TASK DIRECTIONS:
What you return should be each line of the data containing the string "cite".

Saved entries:
========================================

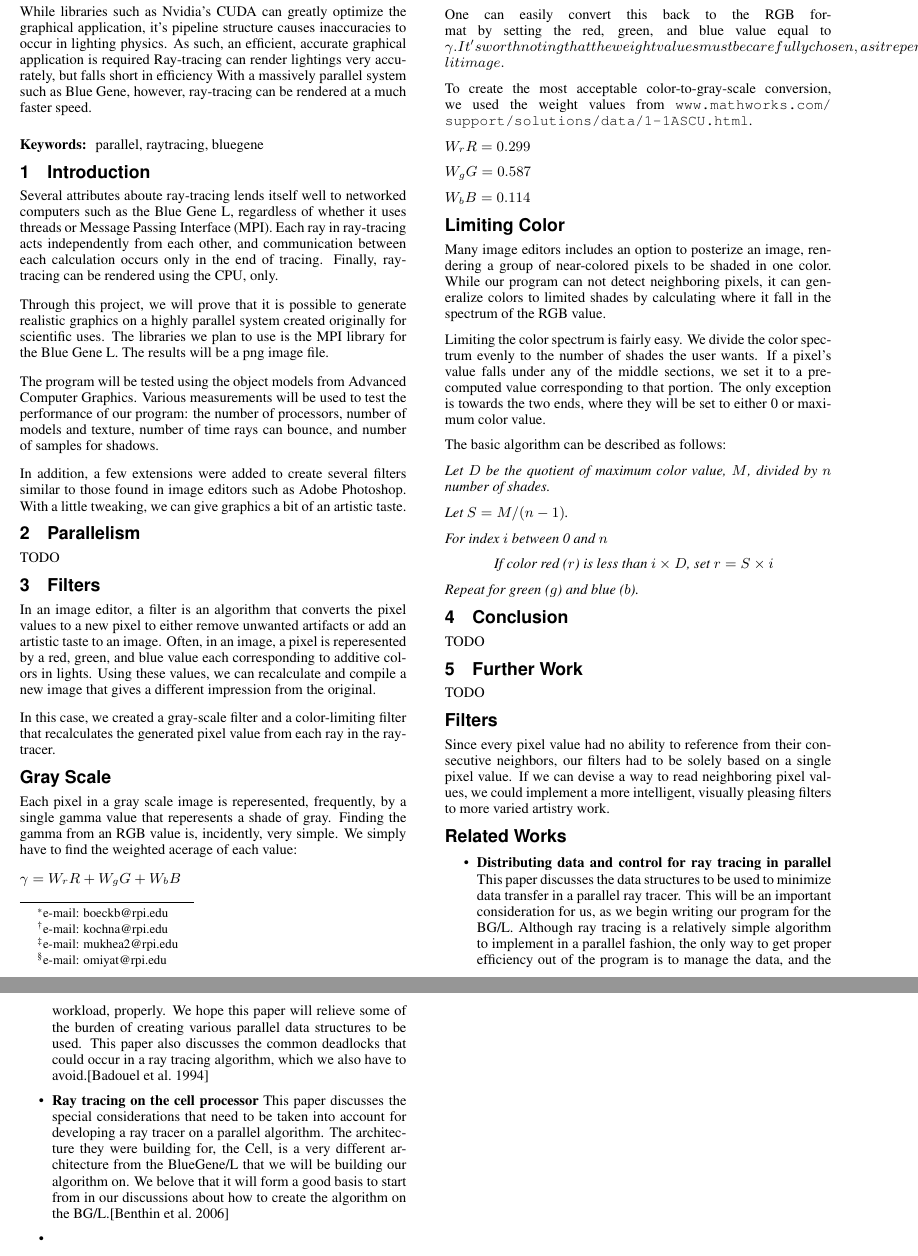
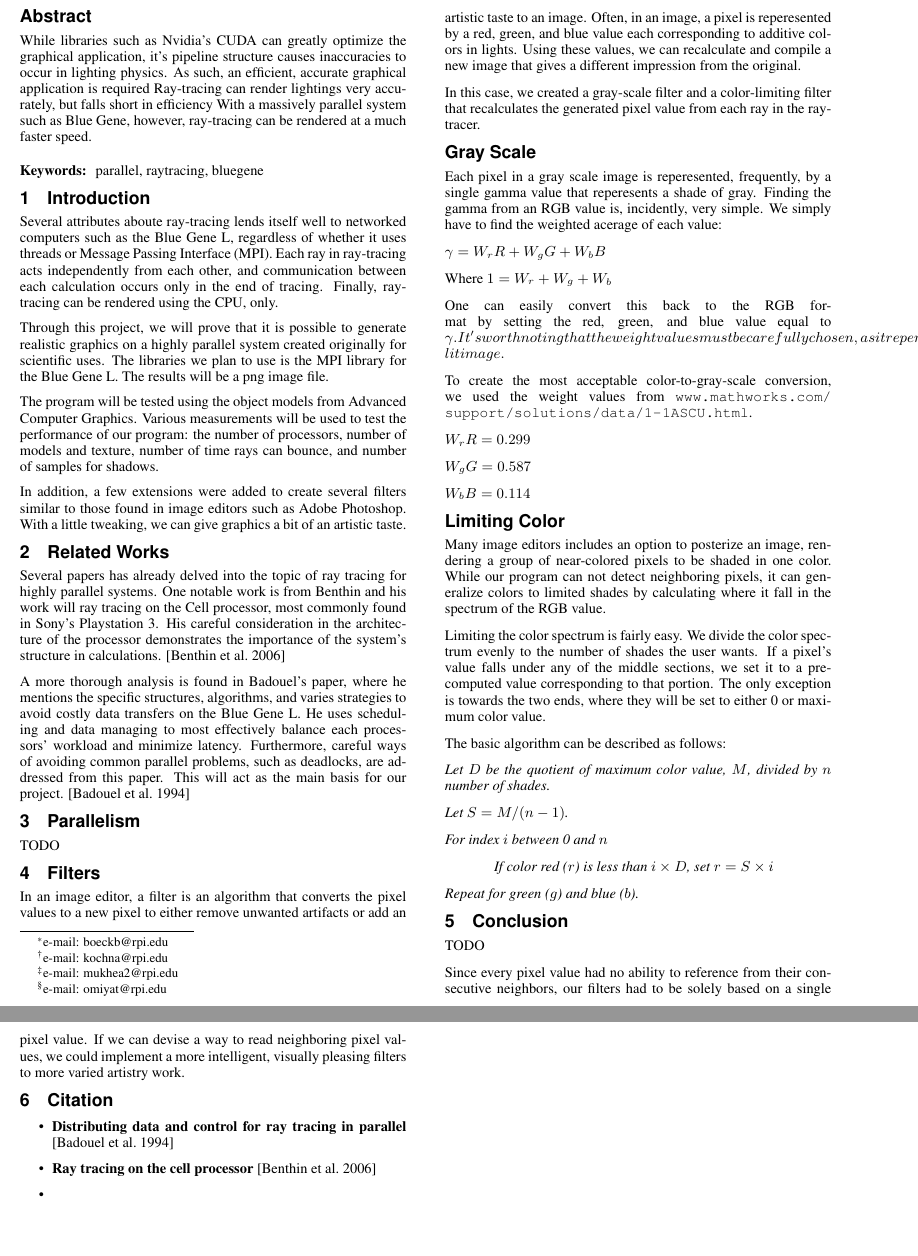
Before and after one commit to abhishekmukherg/parashader, a LaTeX paper (acg-doc/parallel_raytracing.tex): two parts of pages 1 and 2 of 2, joined at a grey line, cut so that both start at the same text, the shorter picture padded with empty space. Compiled offline with pdfLaTeX.

Commit message:
Cleaned related works section, made citations.

```diff
--- a/acg-doc/parallel_raytracing.tex
+++ b/acg-doc/parallel_raytracing.tex
@@ -79,6 +79,22 @@ those found in image editors such as Adobe Photoshop. With a little tweaking, we
 can give graphics a bit of an artistic taste.
 
 
+\section{Related Works}
+Several papers has already delved into the topic of ray tracing for highly
+parallel systems.  One notable work is from Benthin and his work will ray
+tracing on the Cell processor, most commonly found in Sony's Playstation 3.
+His careful consideration in the architecture of the processor demonstrates the
+importance of the system's structure in calculations. \cite{benthin2006rtc}
+
+A more thorough analysis is found in Badouel's paper, where he mentions the
+specific structures, algorithms, and varies strategies to avoid costly data
+transfers on the Blue Gene L.  He uses scheduling and data managing to most
+effectively balance each processors' workload and minimize latency.  Furthermore,
+careful ways of avoiding common parallel problems, such as deadlocks, are
+addressed from this paper.  This will act as the main basis for our project.
+\cite{badouel1994dda}
+
+
 \section{Parallelism}
 TODO
 
@@ -154,37 +170,19 @@ The basic algorithm can be described as follows:
 \section{Conclusion}
 TODO
 
-
-\section{Further Work}
-TODO
-
-\section*{Filters}
 Since every pixel value had no ability to reference from their consecutive neighbors,
 our filters had to be solely based on a single pixel value.  If we can devise a way to
 read neighboring pixel values, we could implement a more intelligent, visually pleasing
 filters to more varied artistry work.
 
-\section*{Related Works}
+
+\section{Citation}
 
 \begin{itemize}
 \item
-\textbf{Distributing data and control for ray tracing in parallel} This paper
-discusses the data structures to be used to minimize data transfer in a
-parallel ray tracer. This will be an important consideration for us, as we
-begin writing our program for the BG/L. Although ray tracing is a relatively
-simple algorithm to implement in a parallel fashion, the only way to get proper
-efficiency out of the program is to manage the data, and the workload,
-properly. We hope this paper will relieve some of the burden of creating
-various parallel data structures to be used. This paper also discusses the
-common deadlocks that could occur in a ray tracing algorithm, which we also
-have to avoid.\cite{badouel1994dda}
+\textbf{Distributing data and control for ray tracing in parallel} \cite{badouel1994dda}
 \item
-\textbf{Ray tracing on the cell processor} This paper discusses the special
-considerations that need to be taken into account for developing a ray tracer
-on a parallel algorithm. The architecture they were building for, the Cell, is
-a very different architecture from the BlueGene/L that we will be building our
-algorithm on. We belove that it will form a good basis to start from in our
-discussions about how to create the algorithm on the BG/L.\cite{benthin2006rtc}
+\textbf{Ray tracing on the cell processor} \cite{benthin2006rtc}
 \item
 \end{itemize}
 
```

========================================

YOUR RESPONSE:
+importance of the system's structure in calculations. \cite{benthin2006rtc}
+\cite{badouel1994dda}
-have to avoid.\cite{badouel1994dda}
+\textbf{Distributing data and control for ray tracing in parallel} \cite{badouel1994dda}
-discussions about how to create the algorithm on the BG/L.\cite{benthin2006rtc}
+\textbf{Ray tracing on the cell processor} \cite{benthin2006rtc}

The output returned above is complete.